p. 63–64: Reference 240 [Broecker, 2001] is an overview rather than a detailed analysis of particular temperatures. Plimer cites it in respect of California enjoying warm times24 . The actual words in Broecker’s paper are late in the Medieval arm Period, California experienced several decade-long periods of profound drought. (Broecker is citing [Stine,
1994], Plimer’s reference 283.)
Boreholes give accurate temperature histories for about 1000 years into the past
because rock conducts past surface temperatures downward only slowly. In the Northern H e m i s p h e r e , b o r e h o l e d a t a s h o w s t h e M e d i e v a l a r m i n g a n d a c o o l i n g o f a b o u t 2 ◦ C f r o the Medieval arming to the Little Ice ge.255 — comparison with reference 255, a paper by Steig et al., reveals multiple misrepresentations by Plimer: i: the paper refers to data from a core extracted from ice, not a hole drilled into rock; ii: the ice core is from the southern hemisphere, not the northern hemisphere; iii: the paper does not analyse the Medieval Warm Period. ll data plots refer to the period from 20,000 BP to 10,000 BP — there appears to be absolutely no discussion of m
the Medieval period.
24. p. 66–67:
study of 6000 bore holes on all continents has shown that temperature in
arm Period was warmer than today and that the temperature fell 0.2 to
0 . 7 ◦ C d u r i n g t h e L i t t l e I c e
The cited reference (footnote 256) actually says that
temperature declined until about 200 years ago, reaching a minimum of about 0.2–0.7 K below present-day. (i.e. the 0.2 to 0.7 K is the amount of offset from ‘present-day’, not the amount of fall from the MWP). The words that Plimer completely ignores are in the preceding passage, saying (relative to the period 1300–1600 BP): warming followed, yielding temperatures that averaged 0.1–0.5 K above present-day in the interval 500– 1000 years ago. The reference does not specify the time interval that represents ‘present- day’, but this global-scale estimate clearly differs from Plimer’s repeated unsubstantiated
assertion that the MWP was 2 to 3 degrees warmer than present.
later paper (by the
authors of reference 256)
late Quaternary climate reconstruction based on borehole

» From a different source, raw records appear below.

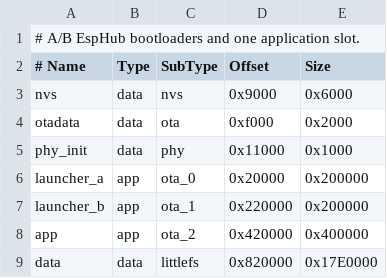
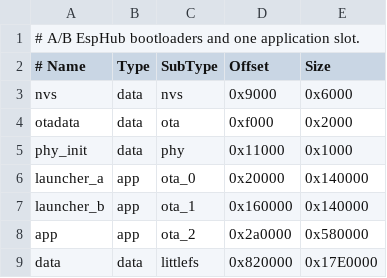
Before and after one commit to esphub-ai/esphub-firmware, a CSV file: firmware/partitions/32mb.csv, drawn as a sheet.

```diff
--- a/firmware/partitions/32mb.csv
+++ b/firmware/partitions/32mb.csv
@@ -5,5 +5,5 @@ otadata,      data, ota,      0xf000,   0x2000
 phy_init,     data, phy,      0x11000,  0x1000
-launcher_a,   app,  ota_0,    0x20000,  0x200000
-launcher_b,   app,  ota_1,    0x220000, 0x200000
-app,          app,  ota_2,    0x420000, 0x400000
+launcher_a,   app,  ota_0,    0x20000,  0x140000
+launcher_b,   app,  ota_1,    0x160000, 0x140000
+app,          app,  ota_2,    0x2a0000, 0x580000
 data,         data, littlefs, 0x820000, 0x17E0000
```
Also changed, not shown: firmware/partitions/16mb.csv, 9 other files.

heat flux data, borehole temperatures data and the instrumental record. in Geophysical Research Letters, 35, L13703 (2008) states s the authors of HPS97 we can be criticized for not stating explicitly in HPS97 that the ‘present’ (the zero on the time axis) really represents something like the end of the 19th centur , rather than the end of the 20th century. The range of reconstructions in the 2008 paper, show a peak warming between 500 and 800 years ago, whose peaks, relative to to 1961–1990 mean, range from about
0.4◦C to 0.3◦C.11
25. p. 70: The Ontario forests have ... not returned to the diversity and productivity of the Medieval warming281. Indeed — reference 281, [Campbell and Mc ndrews, 1993], notes that the wild forest of Southern Ontario, now largely cleared, is no longer a major carbon reserve ...
26. p. 87: Plimer correctly quotes reference 368 [Royer et al., 2007] as saying climate sensitivity g r e a t e r t h a n 1 . 5 ◦ C h a s b e e n a r o b u s t f e a t u r e o f t h e E a r t h ’ s c l i m a t e o v e r t h e l a s t 4 2 0
11The main issue here is that Plimer misrepresents reference 256, not that he failed to appreciate the significance of the upper 100 metres of data not being used.